Sometimes when you're programming, it is useful to have a function or procedure actually call itself as part of its operation. This is called recursion. Recursion is often useful when dealing with hierarchical data structures. Manipulating data that has a parent-child relationship is an ideal environment to make recursive calls.
XML data, by its very design, is hierarchical. A parent node has one or more children, and any of the children may have children themselves. There's usually no way to know if a particular element will have children, nor will you know how many children it may have. So writing a recursive function to handle the processing of XML data is an effective technique. In this article, I'll show how you can do this with ColdFusion MX.
The Mindmap XML
I use a piece of software called Mindmapper to brainstorm ideas and help me visually architect software. It allows for the arrangement of hierarchical sets of elements into trees and makes it easy to modify these trees. It also allows you to save the data out as XML. I realized that it might be useful to be able to save a Mindmap as XML, parse through it, and use the data in a ColdFusion application. I'll use this scenario as the basis for an example of writing a recursive function.

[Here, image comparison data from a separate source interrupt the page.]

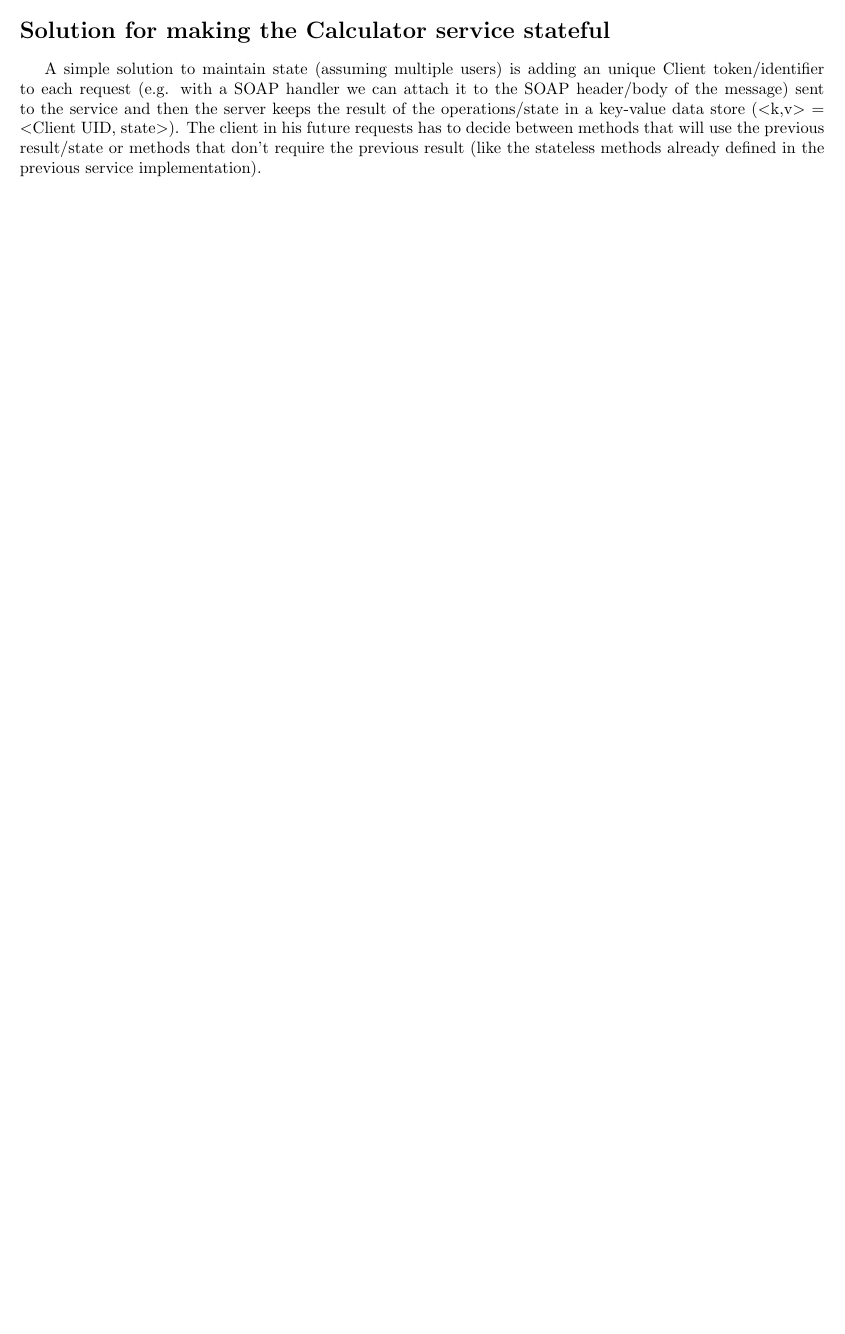
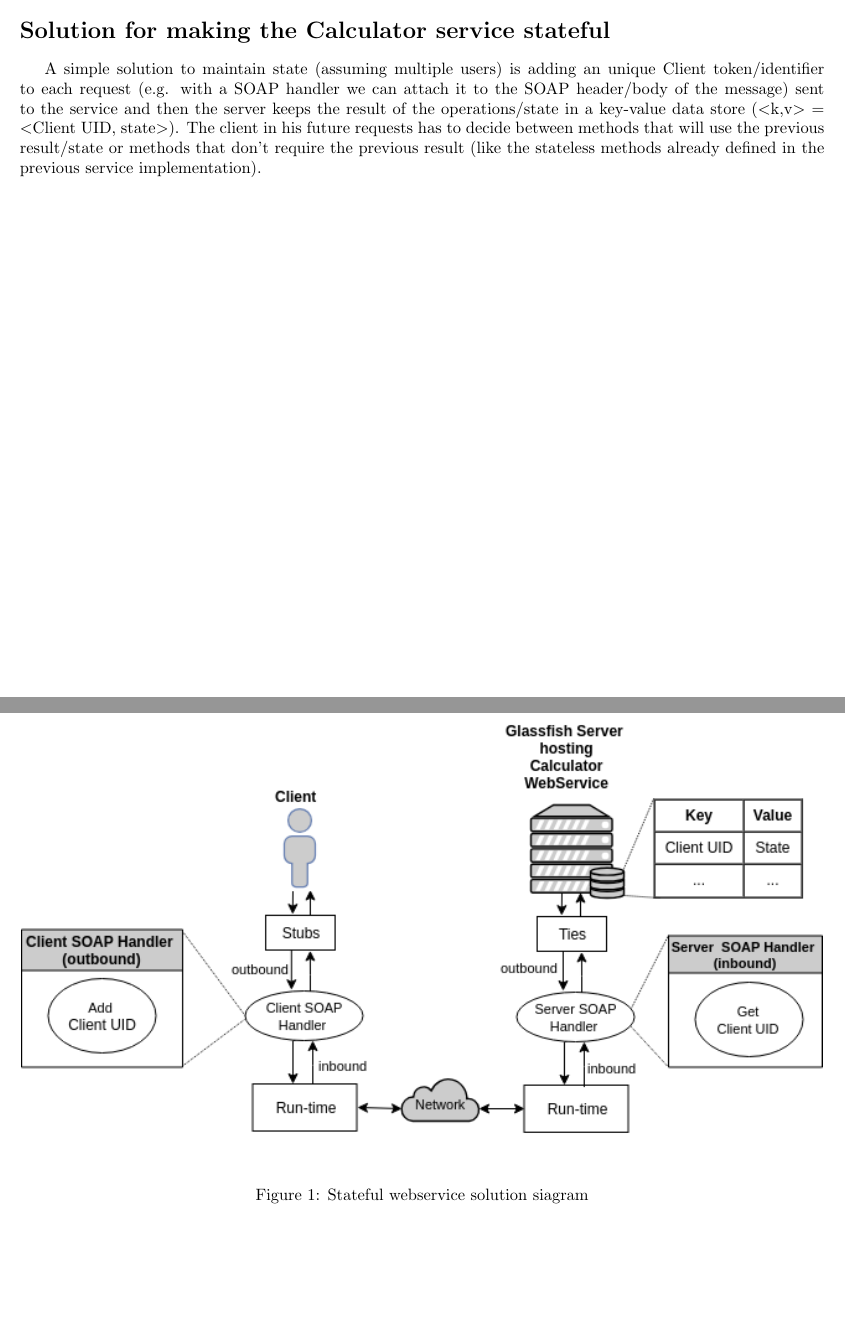
Before and after one commit to JFMSAlmeida/WebServices-Assignment1, a LaTeX problem sheet (CalculatorWS/report-Assignment1.1.tex): part of the page before the commit and two parts of pages 1 and 2 of 2 after it, the two joined at a grey line, cut so that both start at the same text, the shorter picture padded with empty space. Compiled offline with pdfLaTeX.

Commit message:
assignment1.1 done

```diff
--- a/CalculatorWS/report-Assignment1.1.tex
+++ b/CalculatorWS/report-Assignment1.1.tex
@@ -2,6 +2,7 @@
 \documentclass[a4paper]{article}
  \usepackage{indentfirst}
 \usepackage[margin=1.9cm, top= 10mm]{geometry}
+\usepackage{graphicx}
 
 \begin{document}
 \title{Assignment 1.1: Web Service (WDSL/SOAP)}
@@ -21,6 +22,9 @@ Our WSDL/SOAP Web Service was implemented using JAX-WS, Maven and Glassfish and
 The implementation of the Client passes through the generation of the service classes through the WSDL (obtained from an hardcoded endpoint) and the implementation of the request methods.
 \section*{Solution for making the Calculator service stateful}
 A simple solution to maintain state (assuming multiple users) is adding an unique Client token/identifier to each request (e.g. with a SOAP handler we can attach it to the SOAP header/body of the message) sent to the service and then the server keeps the result of the operations/state in a key-value data store ($<$k,v$>$ = $<$Client UID, state$>$).  The client in his future requests has to decide between methods that will use the previous result/state or methods that don't require the previous result (like the stateless methods already defined in the previous service implementation).
-
-
+\begin{figure}[h]
+    \centering
+    \includegraphics[scale=0.75]{assignment1-1}
+    \caption{Stateful webservice solution siagram}
+\end{figure}
 \end{document}
```
Also changed, not shown: CalculatorWS/assignment1-1.png (added), CalculatorWS/report-Assignment1.1.pdf, 1 other file.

The XML generated by Mindmapper is structured like Listing A. (It actually has some other elements related to formatting, which I have omitted.)

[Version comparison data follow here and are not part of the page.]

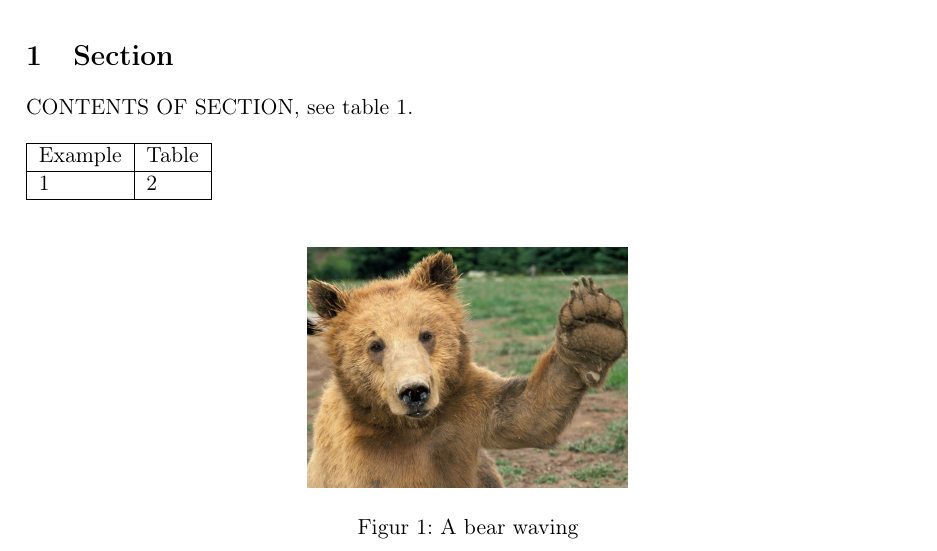
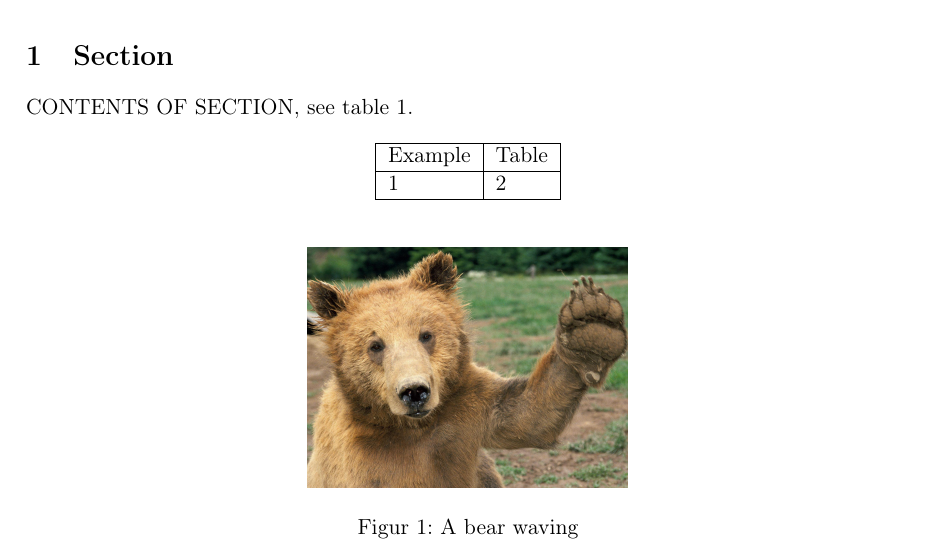
Before and after one commit to adnanberberovic/LaTeX-template, a LaTeX document (template.tex): part of page 4 of 6, cut so that both start at the same text. Compiled offline with pdfLaTeX.

Commit message:
see changelog

```diff
--- a/template.tex
+++ b/template.tex
@@ -34,6 +31,9 @@
 \usepackage{tikz} % Include tikzpicture
 \usepackage{spverbatim} % Used for code text
 \usepackage{todonotes} % Used for adding notes to document
+\usepackage{multicol} % Used for multiple columns
+\usepackage{nonfloat}
+\usepackage{mathrsfs,amsmath}   %The amsmath package is included for \xrightarrow
 
 \pagestyle{fancy}
 \date{} % Sets date to blank. Use \today to print todays date.
```
Also changed, not shown: template.tex (9 more changed lines).
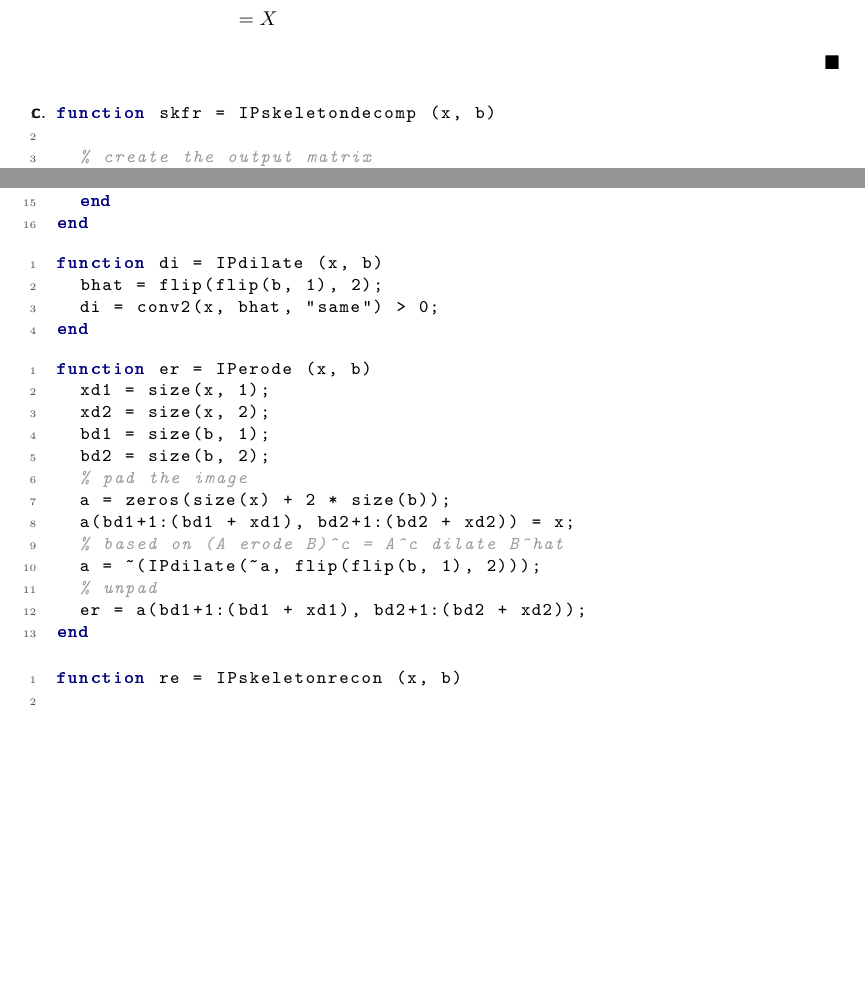
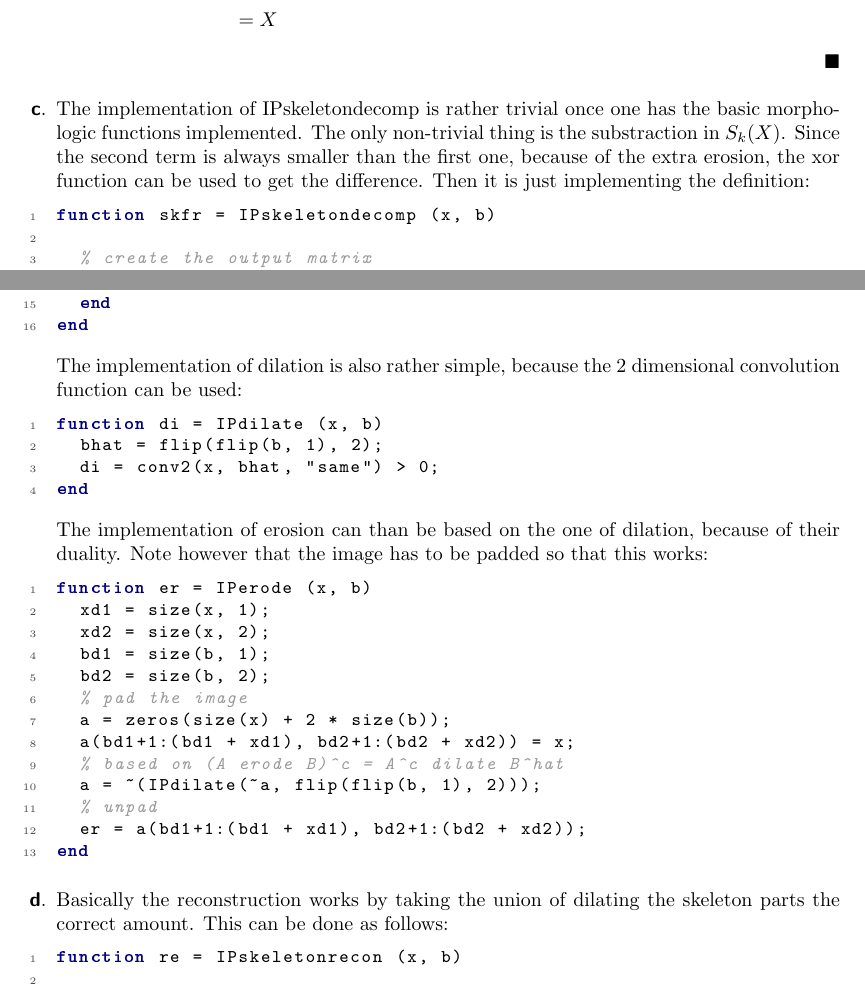
Before and after one commit to KlaasYK/ip15, a LaTeX document (lab4report/report.tex): two parts of pages 3 and 4 of 8 before the commit and two parts of pages 3 and 4 of 9 after it, joined at a grey line, cut so that both start at the same text, the shorter picture padded with empty space. The pictures show the PDF file lab4report/report.pdf that the author committed with the source.

Commit message:
finished lab4ex1 report

```diff
--- a/lab4report/report.tex
+++ b/lab4report/report.tex
@@ -161,9 +161,18 @@ If we use the equation \ref{eq:eominus}, \ref{eq:kB} and the definition of $X \o
 \end{align*}
 \end{proof}
 \item
+The implementation of IPskeletondecomp is rather trivial once one has the basic morphologic functions implemented.
+The only non-trivial thing is the substraction in $S_k(X)$.
+Since the second term is always smaller than the first one, because of the extra erosion, the xor function can be used to get the difference.
+Then it is just implementing the definition:
 \lstinputlisting{../lab4ex1/IPskeletondecomp.m}
+The implementation of dilation is also rather simple, because the 2 dimensional convolution function can be used:
 \lstinputlisting{../lab4ex1/IPdilate.m}
+The implementation of erosion can than be based on the one of dilation, because of their duality.
+Note however that the image has to be padded so that this works:
 \lstinputlisting{../lab4ex1/IPerode.m}
 \item
+Basically the reconstruction works by taking the union of dilating the skeleton parts the correct amount.
+This can be done as follows:
 \lstinputlisting{../lab4ex1/IPskeletonrecon.m}
 \item
```
Also changed, not shown: lab4report/report.pdf, lab4report/report.tex (5 more changed lines).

For this example, I'll build a slightly more complex Mindmap (Figure A) to manipulate. I'll save the Mindmap as an XML file, which I can then use in the recursive function example.
The first step in the process is reading in the XML file and turning it into a ColdFusion XML Object:

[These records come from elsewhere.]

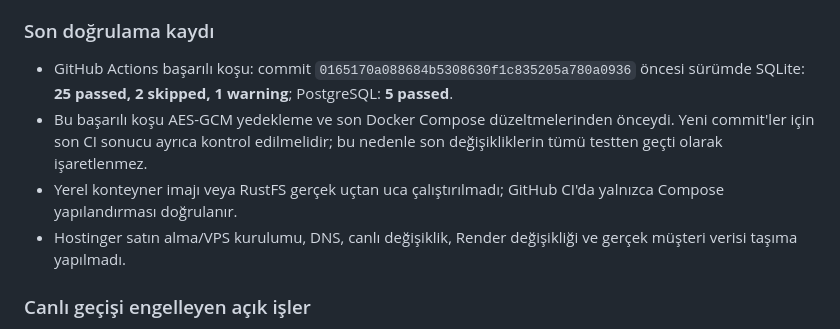
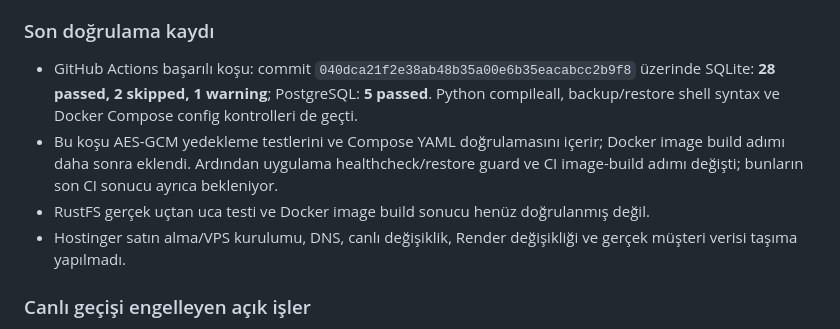
Before and after one commit to amanebu-boop/satis-deneme, a Markdown page: PROJECT_STATUS.md, the part around the change. Rendered like a GitHub page.

Commit message:
docs(status): record current successful CI evidence and pending image build

```diff
--- a/PROJECT_STATUS.md
+++ b/PROJECT_STATUS.md
@@ -123,9 +123,9 @@ Her görevde:
 - GitHub Actions: SQLite regresyonu, PostgreSQL smoke testi, Python derleme, shell syntax ve Docker Compose yapılandırma doğrulaması.
 
 ### Son doğrulama kaydı
-- GitHub Actions başarılı koşu: commit `0165170a088684b5308630f1c835205a780a0936` öncesi sürümde SQLite: **25 passed, 2 skipped, 1 warning**; PostgreSQL: **5 passed**.
-- Bu başarılı koşu AES-GCM yedekleme ve son Docker Compose düzeltmelerinden önceydi. Yeni commit'ler için son CI sonucu ayrıca kontrol edilmelidir; bu nedenle son değişikliklerin tümü testten geçti olarak işaretlenmez.
-- Yerel konteyner imajı veya RustFS gerçek uçtan uca çalıştırılmadı; GitHub CI'da yalnızca Compose yapılandırması doğrulanır.
+- GitHub Actions başarılı koşu: commit `040dca21f2e38ab48b35a00e6b35eacabcc2b9f8` üzerinde SQLite: **28 passed, 2 skipped, 1 warning**; PostgreSQL: **5 passed**. Python compileall, backup/restore shell syntax ve Docker Compose config kontrolleri de geçti.
+- Bu koşu AES-GCM yedekleme testlerini ve Compose YAML doğrulamasını içerir; Docker image build adımı daha sonra eklendi. Ardından uygulama healthcheck/restore guard ve CI image-build adımı değişti; bunların son CI sonucu ayrıca bekleniyor.
+- RustFS gerçek uçtan uca testi ve Docker image build sonucu henüz doğrulanmış değil.
 - Hostinger satın alma/VPS kurulumu, DNS, canlı değişiklik, Render değişikliği ve gerçek müşteri verisi taşıma yapılmadı.
 
 ### Canlı geçişi engelleyen açık işler
```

<cfset parsedXML = xmlParse( rawXML )>
Basically, xmlParse() turns the XML into a nested series of arrays and structures. I can now manipulate the data using ColdFusion's array and structure functions.
Next, I need to think about what information I want to extract from the XML. In this case, I want each Mindmap element's name, along with its position in the XML hierarchy. By knowing its position, I can output the data later and format it to match the original hierarchy by indenting it, etc.
Now, I can start writing the recursive function itself. I call it recurseMindmapXML(), and it will take two arguments. The first is the path of the element inside the XML Object I want. The first time the function is called, this defaults to parsedxml.MindMapper.item, which is the path to the root element. As the function recursively calls itself, this path will change to reflect the position of the current element. The second argument is depth, meaning the current depth into the XML tree. This is zero when the function is first called, but it also will be updated as the recursion takes place.
The function itself is mainly a loop. You loop through the first element in the XML and capture its name, its depth into the XML tree, and its path in the XML Object. Then, the function looks to see whether the current element has any children. If it does, it recursively calls recurseMindmapXML() and passes updated arguments for the path and depth.
As you iterate through the XML elements, the depth always reflects how far down the XML tree you are. When depth gets back to zero and there are no more child elements to loop over, you know you are finished. The recursion ends and the final data is returned. In a recursive function, it is always critical that the recursion bottom out somewhere. Otherwise, the function will keep calling itself forever. Listing B shows the code for the recurseMindmapXML() function.
The function builds an array of structures. Each array element corresponds to an element from the XML tree, and each array's structure holds the element name, depth, and path. When executed against the sample Mindmap XML, the resulting array of structures looks like Figure B.
After the function runs, the XML data is in a format that can be easily manipulated or output by ColdFusion. For example, the code in Listing C would output each element's name, indented appropriately.
A simple recursion
This simple function is finished, and it does its job well. A nice benefit of using a function like this is that it is easy to modify. If you decide that other information is needed about each element (perhaps its parent), you can add it very quickly. The function can also be generalized to recurse through any type of XML, not just the Mindmap XML. This example should give you an idea of how useful recursive functions can be and how easy they are to create in ColdFusion.